# TASK INSTRUCTIONS
Scan the entries for "main". Every line that holds it is to be copied.
-- Opening Marker --
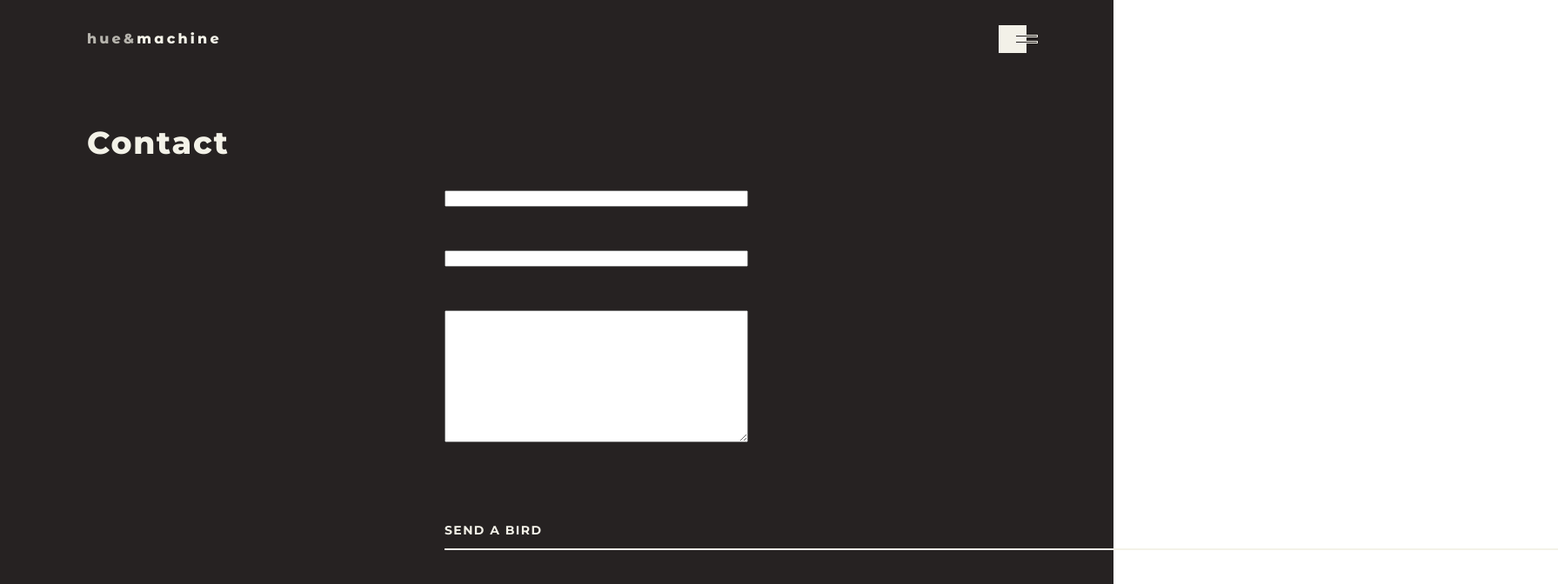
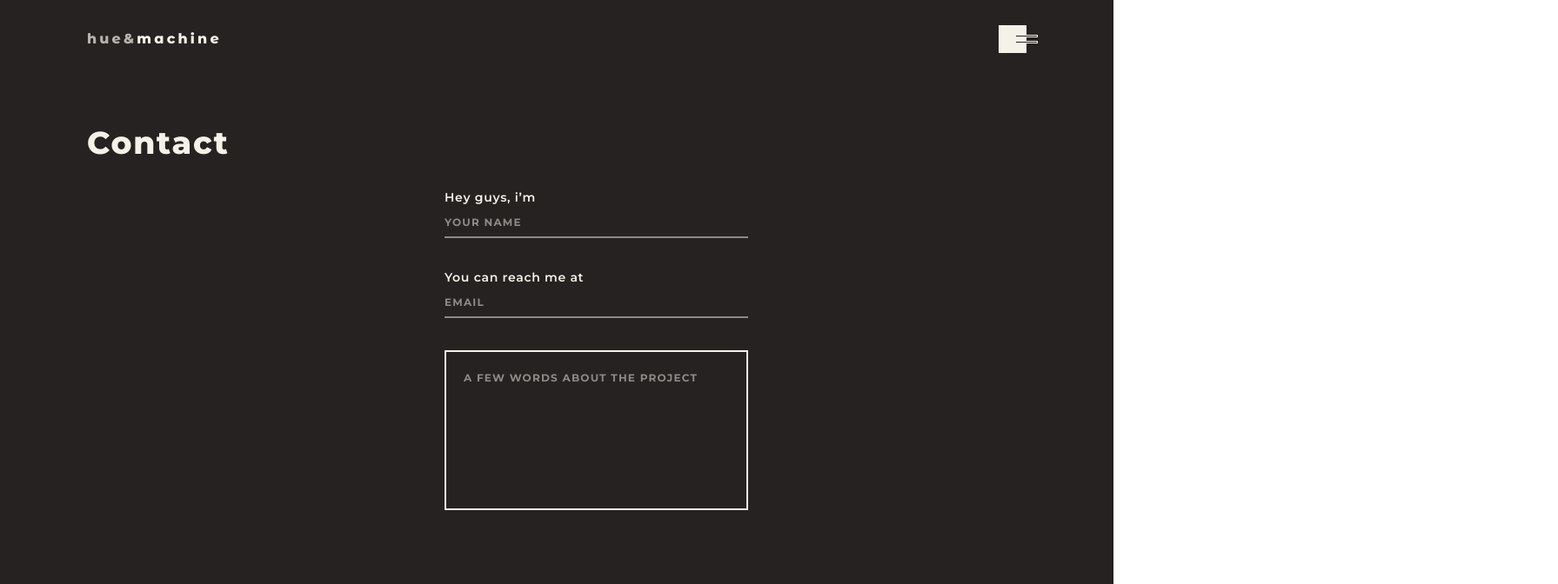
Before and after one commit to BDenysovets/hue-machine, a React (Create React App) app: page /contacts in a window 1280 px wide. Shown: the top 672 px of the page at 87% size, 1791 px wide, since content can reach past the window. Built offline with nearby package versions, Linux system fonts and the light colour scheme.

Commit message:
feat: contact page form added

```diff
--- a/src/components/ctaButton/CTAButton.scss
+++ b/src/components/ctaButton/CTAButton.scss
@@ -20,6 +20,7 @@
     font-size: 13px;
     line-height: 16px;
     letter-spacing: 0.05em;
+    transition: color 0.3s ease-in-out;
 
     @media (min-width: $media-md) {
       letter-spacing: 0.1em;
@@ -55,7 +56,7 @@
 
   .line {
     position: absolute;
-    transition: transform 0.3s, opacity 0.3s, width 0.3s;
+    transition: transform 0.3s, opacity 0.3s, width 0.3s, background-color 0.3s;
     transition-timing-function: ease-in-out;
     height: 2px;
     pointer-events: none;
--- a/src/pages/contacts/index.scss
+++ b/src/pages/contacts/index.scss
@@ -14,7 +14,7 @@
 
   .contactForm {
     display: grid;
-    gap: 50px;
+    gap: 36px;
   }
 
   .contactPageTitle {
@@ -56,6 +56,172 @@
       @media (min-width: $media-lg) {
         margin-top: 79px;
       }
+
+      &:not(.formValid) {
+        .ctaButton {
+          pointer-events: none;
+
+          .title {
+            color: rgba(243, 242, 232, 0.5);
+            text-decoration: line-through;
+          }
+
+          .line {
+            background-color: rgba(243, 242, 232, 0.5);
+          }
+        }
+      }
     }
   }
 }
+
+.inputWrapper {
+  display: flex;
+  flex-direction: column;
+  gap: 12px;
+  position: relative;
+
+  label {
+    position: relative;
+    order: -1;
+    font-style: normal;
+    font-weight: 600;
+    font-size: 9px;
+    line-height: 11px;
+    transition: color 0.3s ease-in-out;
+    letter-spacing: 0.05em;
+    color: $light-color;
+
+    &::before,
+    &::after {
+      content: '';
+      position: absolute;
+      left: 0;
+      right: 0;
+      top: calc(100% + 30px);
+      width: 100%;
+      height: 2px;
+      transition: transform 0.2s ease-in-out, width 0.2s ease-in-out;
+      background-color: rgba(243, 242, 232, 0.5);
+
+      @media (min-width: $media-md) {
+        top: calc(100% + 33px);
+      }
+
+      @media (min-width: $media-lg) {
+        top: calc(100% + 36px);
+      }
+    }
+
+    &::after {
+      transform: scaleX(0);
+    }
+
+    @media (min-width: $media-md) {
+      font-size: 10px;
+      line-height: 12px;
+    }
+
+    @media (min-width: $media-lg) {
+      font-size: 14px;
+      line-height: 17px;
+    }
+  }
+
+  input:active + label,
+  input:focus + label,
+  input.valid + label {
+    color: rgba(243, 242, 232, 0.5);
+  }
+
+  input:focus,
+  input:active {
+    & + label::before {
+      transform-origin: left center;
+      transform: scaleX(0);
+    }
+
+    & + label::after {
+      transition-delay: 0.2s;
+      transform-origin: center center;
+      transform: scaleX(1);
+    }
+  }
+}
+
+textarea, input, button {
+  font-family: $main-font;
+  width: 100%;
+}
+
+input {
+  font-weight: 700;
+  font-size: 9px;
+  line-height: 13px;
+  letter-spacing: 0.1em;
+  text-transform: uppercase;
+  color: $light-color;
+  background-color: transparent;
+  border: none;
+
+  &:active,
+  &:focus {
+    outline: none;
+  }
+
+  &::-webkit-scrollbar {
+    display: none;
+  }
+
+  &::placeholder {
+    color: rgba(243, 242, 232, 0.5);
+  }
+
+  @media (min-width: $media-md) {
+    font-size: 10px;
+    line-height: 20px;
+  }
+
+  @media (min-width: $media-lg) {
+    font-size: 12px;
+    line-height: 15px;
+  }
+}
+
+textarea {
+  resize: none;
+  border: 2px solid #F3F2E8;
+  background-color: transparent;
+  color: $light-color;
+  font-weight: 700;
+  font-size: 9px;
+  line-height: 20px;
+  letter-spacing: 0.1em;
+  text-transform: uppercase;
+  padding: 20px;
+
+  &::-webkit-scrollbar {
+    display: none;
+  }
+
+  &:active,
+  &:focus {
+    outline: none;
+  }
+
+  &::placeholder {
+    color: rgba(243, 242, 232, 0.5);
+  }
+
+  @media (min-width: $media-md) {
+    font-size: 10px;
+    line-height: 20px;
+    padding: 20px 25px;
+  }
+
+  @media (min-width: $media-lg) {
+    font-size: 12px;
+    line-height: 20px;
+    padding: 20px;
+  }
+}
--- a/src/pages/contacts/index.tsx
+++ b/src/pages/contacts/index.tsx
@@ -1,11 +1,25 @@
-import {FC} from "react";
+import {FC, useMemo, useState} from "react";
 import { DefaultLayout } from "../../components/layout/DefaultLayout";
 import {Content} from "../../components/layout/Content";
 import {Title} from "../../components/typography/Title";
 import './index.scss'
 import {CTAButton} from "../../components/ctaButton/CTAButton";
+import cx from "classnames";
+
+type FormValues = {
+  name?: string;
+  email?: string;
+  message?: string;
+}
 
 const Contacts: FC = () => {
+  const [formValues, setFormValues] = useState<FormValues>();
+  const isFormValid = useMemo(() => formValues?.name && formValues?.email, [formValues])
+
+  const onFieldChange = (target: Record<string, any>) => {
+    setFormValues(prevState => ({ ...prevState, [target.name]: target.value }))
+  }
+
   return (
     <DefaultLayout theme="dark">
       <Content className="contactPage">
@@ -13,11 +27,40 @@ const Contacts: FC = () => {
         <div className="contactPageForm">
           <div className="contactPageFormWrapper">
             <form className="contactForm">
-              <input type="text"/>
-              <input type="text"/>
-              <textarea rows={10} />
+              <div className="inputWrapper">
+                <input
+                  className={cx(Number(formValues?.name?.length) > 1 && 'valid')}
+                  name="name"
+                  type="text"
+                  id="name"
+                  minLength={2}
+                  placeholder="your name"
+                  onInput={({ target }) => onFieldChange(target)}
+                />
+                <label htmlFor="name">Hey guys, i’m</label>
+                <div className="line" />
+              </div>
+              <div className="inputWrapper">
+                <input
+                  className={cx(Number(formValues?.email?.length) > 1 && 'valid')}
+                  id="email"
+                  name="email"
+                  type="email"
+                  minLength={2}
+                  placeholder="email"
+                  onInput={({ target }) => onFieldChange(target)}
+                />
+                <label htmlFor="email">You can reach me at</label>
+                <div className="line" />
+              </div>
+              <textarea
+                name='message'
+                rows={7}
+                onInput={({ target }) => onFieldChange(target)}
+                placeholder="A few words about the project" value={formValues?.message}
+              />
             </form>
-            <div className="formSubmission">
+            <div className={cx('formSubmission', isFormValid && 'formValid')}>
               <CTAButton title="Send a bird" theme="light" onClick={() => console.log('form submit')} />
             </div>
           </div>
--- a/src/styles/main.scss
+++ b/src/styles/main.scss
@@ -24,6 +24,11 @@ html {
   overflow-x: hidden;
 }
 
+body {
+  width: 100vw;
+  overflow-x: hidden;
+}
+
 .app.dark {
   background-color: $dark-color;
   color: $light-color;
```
-- Closing Marker --
-- Opening Marker --
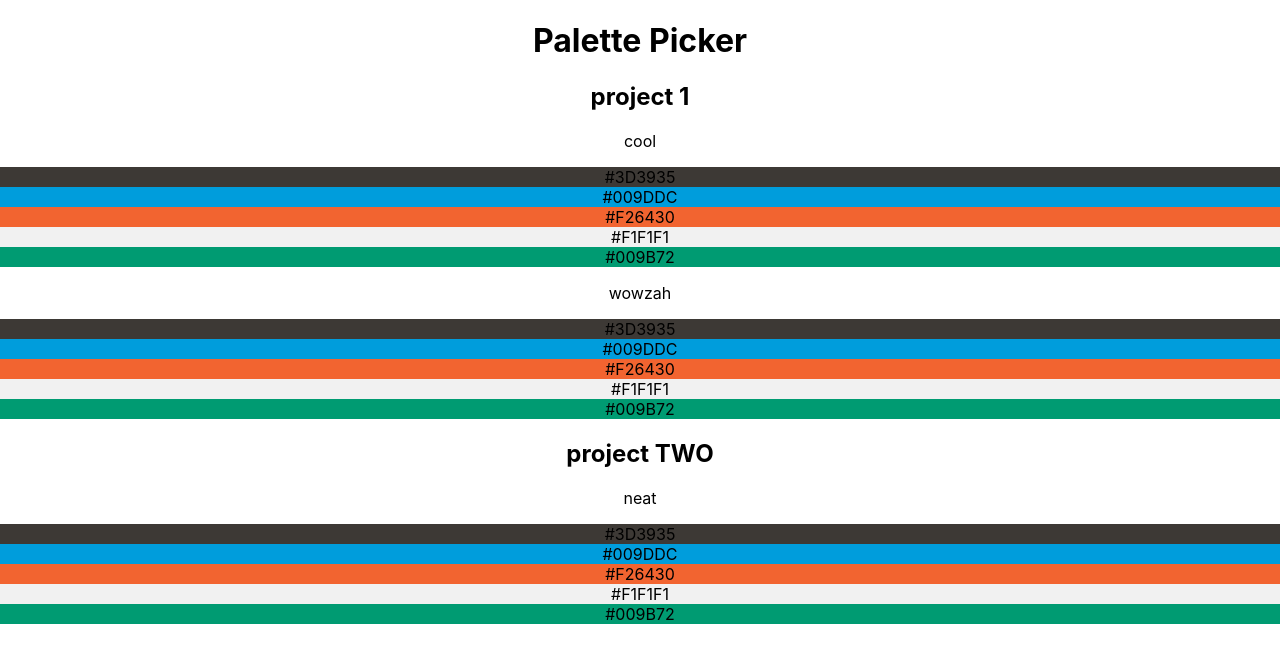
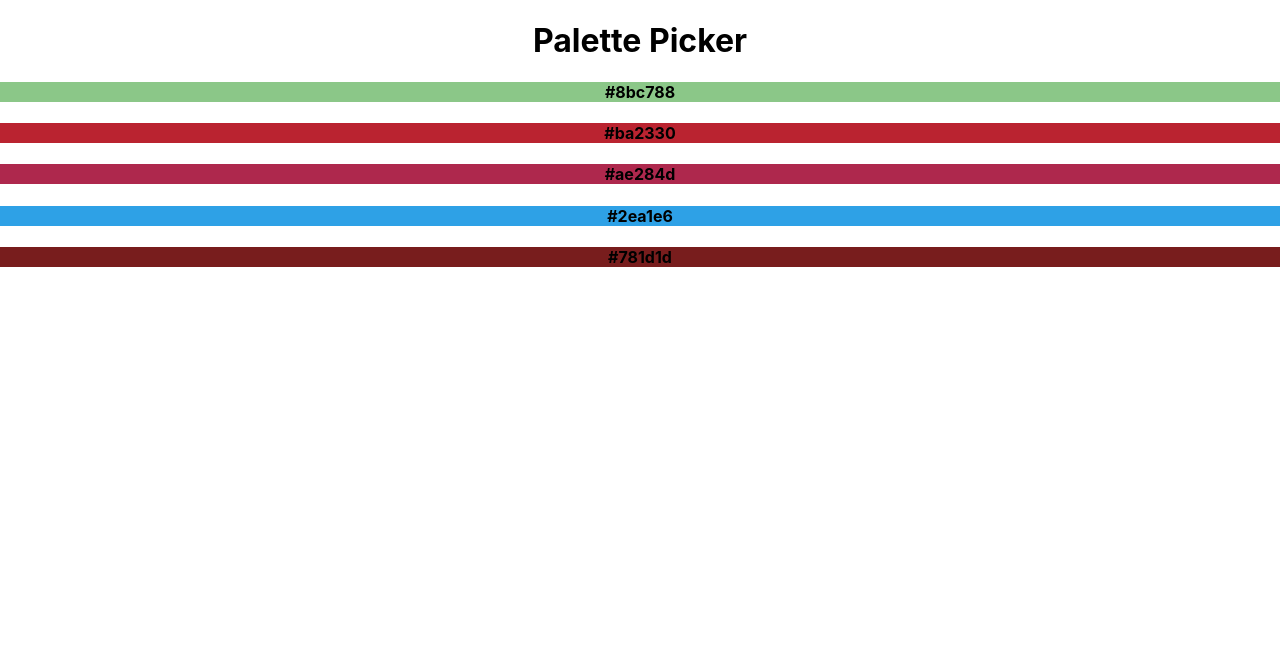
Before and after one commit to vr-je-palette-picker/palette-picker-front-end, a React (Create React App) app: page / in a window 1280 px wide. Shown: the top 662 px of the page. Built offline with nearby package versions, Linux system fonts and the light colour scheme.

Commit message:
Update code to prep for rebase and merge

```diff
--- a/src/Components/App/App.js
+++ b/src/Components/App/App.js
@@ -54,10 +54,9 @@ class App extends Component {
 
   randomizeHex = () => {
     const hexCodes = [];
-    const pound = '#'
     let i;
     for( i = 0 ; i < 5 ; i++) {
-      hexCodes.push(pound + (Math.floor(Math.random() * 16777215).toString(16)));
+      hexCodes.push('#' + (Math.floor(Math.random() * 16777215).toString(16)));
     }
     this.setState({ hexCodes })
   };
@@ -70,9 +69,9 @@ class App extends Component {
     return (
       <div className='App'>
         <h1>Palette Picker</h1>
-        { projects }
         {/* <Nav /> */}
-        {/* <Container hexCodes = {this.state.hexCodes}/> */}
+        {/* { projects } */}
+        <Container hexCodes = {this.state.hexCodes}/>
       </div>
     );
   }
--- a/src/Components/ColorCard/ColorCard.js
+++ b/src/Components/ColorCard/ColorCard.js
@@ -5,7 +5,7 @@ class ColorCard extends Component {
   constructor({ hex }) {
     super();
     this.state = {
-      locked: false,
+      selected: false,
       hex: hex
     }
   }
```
-- Closing Marker --
# TASK RESULT
+  font-family: $main-font;
--- a/src/styles/main.scss
+++ b/src/styles/main.scss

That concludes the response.